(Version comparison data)
····················

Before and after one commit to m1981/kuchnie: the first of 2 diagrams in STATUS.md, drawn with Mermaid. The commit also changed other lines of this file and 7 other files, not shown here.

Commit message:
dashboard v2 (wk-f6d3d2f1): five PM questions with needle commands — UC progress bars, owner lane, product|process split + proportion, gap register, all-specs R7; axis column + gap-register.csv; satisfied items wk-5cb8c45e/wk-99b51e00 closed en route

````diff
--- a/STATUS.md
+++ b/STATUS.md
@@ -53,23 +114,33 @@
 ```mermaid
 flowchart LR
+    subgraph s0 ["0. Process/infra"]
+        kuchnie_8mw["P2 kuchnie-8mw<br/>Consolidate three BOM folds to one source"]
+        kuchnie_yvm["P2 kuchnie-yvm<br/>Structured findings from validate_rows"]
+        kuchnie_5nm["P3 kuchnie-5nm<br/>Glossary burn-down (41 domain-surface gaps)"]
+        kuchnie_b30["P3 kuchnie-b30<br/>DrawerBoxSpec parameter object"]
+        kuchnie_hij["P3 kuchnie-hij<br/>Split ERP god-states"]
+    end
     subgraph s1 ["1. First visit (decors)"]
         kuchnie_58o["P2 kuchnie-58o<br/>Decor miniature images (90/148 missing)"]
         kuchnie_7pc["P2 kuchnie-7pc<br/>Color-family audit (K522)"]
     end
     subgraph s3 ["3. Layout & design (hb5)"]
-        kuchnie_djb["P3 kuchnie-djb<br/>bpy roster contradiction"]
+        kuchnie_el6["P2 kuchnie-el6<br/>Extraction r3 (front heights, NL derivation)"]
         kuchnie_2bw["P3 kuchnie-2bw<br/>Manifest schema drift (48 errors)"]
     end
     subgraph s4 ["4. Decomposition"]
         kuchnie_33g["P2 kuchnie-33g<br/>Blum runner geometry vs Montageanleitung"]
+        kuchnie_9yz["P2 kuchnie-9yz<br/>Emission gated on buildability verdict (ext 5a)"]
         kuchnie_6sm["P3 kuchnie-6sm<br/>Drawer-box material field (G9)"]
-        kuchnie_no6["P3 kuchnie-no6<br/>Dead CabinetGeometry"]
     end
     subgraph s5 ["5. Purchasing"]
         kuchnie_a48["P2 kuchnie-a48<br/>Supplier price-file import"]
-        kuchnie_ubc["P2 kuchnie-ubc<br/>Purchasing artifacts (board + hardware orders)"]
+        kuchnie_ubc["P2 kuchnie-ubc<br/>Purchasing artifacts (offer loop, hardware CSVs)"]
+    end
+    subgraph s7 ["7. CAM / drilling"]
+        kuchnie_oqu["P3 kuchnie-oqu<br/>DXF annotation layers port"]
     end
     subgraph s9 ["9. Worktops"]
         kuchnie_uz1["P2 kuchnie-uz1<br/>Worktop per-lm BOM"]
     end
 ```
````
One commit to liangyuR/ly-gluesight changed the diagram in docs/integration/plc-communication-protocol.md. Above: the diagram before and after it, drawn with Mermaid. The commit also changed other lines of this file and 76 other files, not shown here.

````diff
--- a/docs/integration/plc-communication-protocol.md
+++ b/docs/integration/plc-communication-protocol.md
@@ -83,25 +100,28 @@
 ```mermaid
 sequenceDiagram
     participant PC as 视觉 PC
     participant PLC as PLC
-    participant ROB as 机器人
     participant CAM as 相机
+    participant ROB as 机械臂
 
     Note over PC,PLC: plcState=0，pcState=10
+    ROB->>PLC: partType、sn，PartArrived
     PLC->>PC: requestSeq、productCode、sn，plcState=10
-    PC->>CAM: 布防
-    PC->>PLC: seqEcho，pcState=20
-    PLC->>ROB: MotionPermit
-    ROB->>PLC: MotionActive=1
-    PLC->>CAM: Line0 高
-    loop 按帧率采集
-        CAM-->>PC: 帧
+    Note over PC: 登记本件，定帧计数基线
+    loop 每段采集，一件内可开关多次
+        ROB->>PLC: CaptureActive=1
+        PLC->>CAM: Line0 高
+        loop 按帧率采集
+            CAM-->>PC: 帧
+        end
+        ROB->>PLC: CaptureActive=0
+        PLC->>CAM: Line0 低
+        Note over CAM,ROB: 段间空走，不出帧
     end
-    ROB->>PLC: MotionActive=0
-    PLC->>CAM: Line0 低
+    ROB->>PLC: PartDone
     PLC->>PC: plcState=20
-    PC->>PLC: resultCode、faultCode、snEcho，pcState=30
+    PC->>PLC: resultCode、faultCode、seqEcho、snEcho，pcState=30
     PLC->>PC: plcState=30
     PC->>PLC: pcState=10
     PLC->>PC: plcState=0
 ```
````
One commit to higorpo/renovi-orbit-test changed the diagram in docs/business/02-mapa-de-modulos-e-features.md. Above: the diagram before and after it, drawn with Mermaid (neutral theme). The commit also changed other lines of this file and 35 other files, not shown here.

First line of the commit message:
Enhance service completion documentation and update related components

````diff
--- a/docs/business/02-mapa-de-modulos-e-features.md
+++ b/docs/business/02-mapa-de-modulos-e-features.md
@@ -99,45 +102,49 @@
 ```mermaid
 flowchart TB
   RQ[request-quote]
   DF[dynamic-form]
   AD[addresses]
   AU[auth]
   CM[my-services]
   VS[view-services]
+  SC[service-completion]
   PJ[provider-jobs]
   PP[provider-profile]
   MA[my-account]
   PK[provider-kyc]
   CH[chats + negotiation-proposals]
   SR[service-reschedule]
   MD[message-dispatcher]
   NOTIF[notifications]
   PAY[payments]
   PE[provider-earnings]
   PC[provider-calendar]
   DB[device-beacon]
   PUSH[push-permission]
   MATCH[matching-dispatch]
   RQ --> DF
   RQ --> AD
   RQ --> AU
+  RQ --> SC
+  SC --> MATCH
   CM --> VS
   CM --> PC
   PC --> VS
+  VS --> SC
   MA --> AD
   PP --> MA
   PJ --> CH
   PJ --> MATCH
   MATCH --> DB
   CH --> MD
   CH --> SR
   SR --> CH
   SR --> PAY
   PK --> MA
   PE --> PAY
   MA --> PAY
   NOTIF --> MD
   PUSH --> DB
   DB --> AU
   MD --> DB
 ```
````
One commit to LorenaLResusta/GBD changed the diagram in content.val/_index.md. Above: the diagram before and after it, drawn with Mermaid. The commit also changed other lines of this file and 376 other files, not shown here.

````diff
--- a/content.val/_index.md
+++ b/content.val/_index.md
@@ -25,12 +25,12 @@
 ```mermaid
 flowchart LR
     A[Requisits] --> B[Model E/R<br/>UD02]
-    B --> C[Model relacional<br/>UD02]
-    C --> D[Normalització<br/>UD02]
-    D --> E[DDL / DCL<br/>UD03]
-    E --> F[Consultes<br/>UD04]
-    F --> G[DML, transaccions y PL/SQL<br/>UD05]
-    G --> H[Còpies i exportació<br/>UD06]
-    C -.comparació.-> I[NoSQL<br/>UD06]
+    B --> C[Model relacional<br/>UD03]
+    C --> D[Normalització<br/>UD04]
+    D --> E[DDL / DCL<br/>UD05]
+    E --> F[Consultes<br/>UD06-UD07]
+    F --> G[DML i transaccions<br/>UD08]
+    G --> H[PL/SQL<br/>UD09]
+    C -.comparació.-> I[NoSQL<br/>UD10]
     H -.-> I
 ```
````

····················

*Exercise details:* Please reproduce every line shown above, exactly as written.

*Your solution:*
Before and after one commit to m1981/kuchnie: the first of 2 diagrams in STATUS.md, drawn with Mermaid. The commit also changed other lines of this file and 7 other files, not shown here.

Commit message:
dashboard v2 (wk-f6d3d2f1): five PM questions with needle commands — UC progress bars, owner lane, product|process split + proportion, gap register, all-specs R7; axis column + gap-register.csv; satisfied items wk-5cb8c45e/wk-99b51e00 closed en route

````diff
--- a/STATUS.md
+++ b/STATUS.md
@@ -53,23 +114,33 @@
 ```mermaid
 flowchart LR
+    subgraph s0 ["0. Process/infra"]
+        kuchnie_8mw["P2 kuchnie-8mw<br/>Consolidate three BOM folds to one source"]
+        kuchnie_yvm["P2 kuchnie-yvm<br/>Structured findings from validate_rows"]
+        kuchnie_5nm["P3 kuchnie-5nm<br/>Glossary burn-down (41 domain-surface gaps)"]
+        kuchnie_b30["P3 kuchnie-b30<br/>DrawerBoxSpec parameter object"]
+        kuchnie_hij["P3 kuchnie-hij<br/>Split ERP god-states"]
+    end
     subgraph s1 ["1. First visit (decors)"]
         kuchnie_58o["P2 kuchnie-58o<br/>Decor miniature images (90/148 missing)"]
         kuchnie_7pc["P2 kuchnie-7pc<br/>Color-family audit (K522)"]
     end
     subgraph s3 ["3. Layout & design (hb5)"]
-        kuchnie_djb["P3 kuchnie-djb<br/>bpy roster contradiction"]
+        kuchnie_el6["P2 kuchnie-el6<br/>Extraction r3 (front heights, NL derivation)"]
         kuchnie_2bw["P3 kuchnie-2bw<br/>Manifest schema drift (48 errors)"]
     end
     subgraph s4 ["4. Decomposition"]
         kuchnie_33g["P2 kuchnie-33g<br/>Blum runner geometry vs Montageanleitung"]
+        kuchnie_9yz["P2 kuchnie-9yz<br/>Emission gated on buildability verdict (ext 5a)"]
         kuchnie_6sm["P3 kuchnie-6sm<br/>Drawer-box material field (G9)"]
-        kuchnie_no6["P3 kuchnie-no6<br/>Dead CabinetGeometry"]
     end
     subgraph s5 ["5. Purchasing"]
         kuchnie_a48["P2 kuchnie-a48<br/>Supplier price-file import"]
-        kuchnie_ubc["P2 kuchnie-ubc<br/>Purchasing artifacts (board + hardware orders)"]
+        kuchnie_ubc["P2 kuchnie-ubc<br/>Purchasing artifacts (offer loop, hardware CSVs)"]
+    end
+    subgraph s7 ["7. CAM / drilling"]
+        kuchnie_oqu["P3 kuchnie-oqu<br/>DXF annotation layers port"]
     end
     subgraph s9 ["9. Worktops"]
         kuchnie_uz1["P2 kuchnie-uz1<br/>Worktop per-lm BOM"]
     end
 ```
````
One commit to liangyuR/ly-gluesight changed the diagram in docs/integration/plc-communication-protocol.md. Above: the diagram before and after it, drawn with Mermaid. The commit also changed other lines of this file and 76 other files, not shown here.

````diff
--- a/docs/integration/plc-communication-protocol.md
+++ b/docs/integration/plc-communication-protocol.md
@@ -83,25 +100,28 @@
 ```mermaid
 sequenceDiagram
     participant PC as 视觉 PC
     participant PLC as PLC
-    participant ROB as 机器人
     participant CAM as 相机
+    participant ROB as 机械臂
 
     Note over PC,PLC: plcState=0，pcState=10
+    ROB->>PLC: partType、sn，PartArrived
     PLC->>PC: requestSeq、productCode、sn，plcState=10
-    PC->>CAM: 布防
-    PC->>PLC: seqEcho，pcState=20
-    PLC->>ROB: MotionPermit
-    ROB->>PLC: MotionActive=1
-    PLC->>CAM: Line0 高
-    loop 按帧率采集
-        CAM-->>PC: 帧
+    Note over PC: 登记本件，定帧计数基线
+    loop 每段采集，一件内可开关多次
+        ROB->>PLC: CaptureActive=1
+        PLC->>CAM: Line0 高
+        loop 按帧率采集
+            CAM-->>PC: 帧
+        end
+        ROB->>PLC: CaptureActive=0
+        PLC->>CAM: Line0 低
+        Note over CAM,ROB: 段间空走，不出帧
     end
-    ROB->>PLC: MotionActive=0
-    PLC->>CAM: Line0 低
+    ROB->>PLC: PartDone
     PLC->>PC: plcState=20
-    PC->>PLC: resultCode、faultCode、snEcho，pcState=30
+    PC->>PLC: resultCode、faultCode、seqEcho、snEcho，pcState=30
     PLC->>PC: plcState=30
     PC->>PLC: pcState=10
     PLC->>PC: plcState=0
 ```
````
One commit to higorpo/renovi-orbit-test changed the diagram in docs/business/02-mapa-de-modulos-e-features.md. Above: the diagram before and after it, drawn with Mermaid (neutral theme). The commit also changed other lines of this file and 35 other files, not shown here.

First line of the commit message:
Enhance service completion documentation and update related components

````diff
--- a/docs/business/02-mapa-de-modulos-e-features.md
+++ b/docs/business/02-mapa-de-modulos-e-features.md
@@ -99,45 +102,49 @@
 ```mermaid
 flowchart TB
   RQ[request-quote]
   DF[dynamic-form]
   AD[addresses]
   AU[auth]
   CM[my-services]
   VS[view-services]
+  SC[service-completion]
   PJ[provider-jobs]
   PP[provider-profile]
   MA[my-account]
   PK[provider-kyc]
   CH[chats + negotiation-proposals]
   SR[service-reschedule]
   MD[message-dispatcher]
   NOTIF[notifications]
   PAY[payments]
   PE[provider-earnings]
   PC[provider-calendar]
   DB[device-beacon]
   PUSH[push-permission]
   MATCH[matching-dispatch]
   RQ --> DF
   RQ --> AD
   RQ --> AU
+  RQ --> SC
+  SC --> MATCH
   CM --> VS
   CM --> PC
   PC --> VS
+  VS --> SC
   MA --> AD
   PP --> MA
   PJ --> CH
   PJ --> MATCH
   MATCH --> DB
   CH --> MD
   CH --> SR
   SR --> CH
   SR --> PAY
   PK --> MA
   PE --> PAY
   MA --> PAY
   NOTIF --> MD
   PUSH --> DB
   DB --> AU
   MD --> DB
 ```
````
One commit to LorenaLResusta/GBD changed the diagram in content.val/_index.md. Above: the diagram before and after it, drawn with Mermaid. The commit also changed other lines of this file and 376 other files, not shown here.

````diff
--- a/content.val/_index.md
+++ b/content.val/_index.md
@@ -25,12 +25,12 @@
 ```mermaid
 flowchart LR
     A[Requisits] --> B[Model E/R<br/>UD02]
-    B --> C[Model relacional<br/>UD02]
-    C --> D[Normalització<br/>UD02]
-    D --> E[DDL / DCL<br/>UD03]
-    E --> F[Consultes<br/>UD04]
-    F --> G[DML, transaccions y PL/SQL<br/>UD05]
-    G --> H[Còpies i exportació<br/>UD06]
-    C -.comparació.-> I[NoSQL<br/>UD06]
+    B --> C[Model relacional<br/>UD03]
+    C --> D[Normalització<br/>UD04]
+    D --> E[DDL / DCL<br/>UD05]
+    E --> F[Consultes<br/>UD06-UD07]
+    F --> G[DML i transaccions<br/>UD08]
+    G --> H[PL/SQL<br/>UD09]
+    C -.comparació.-> I[NoSQL<br/>UD10]
     H -.-> I
 ```
````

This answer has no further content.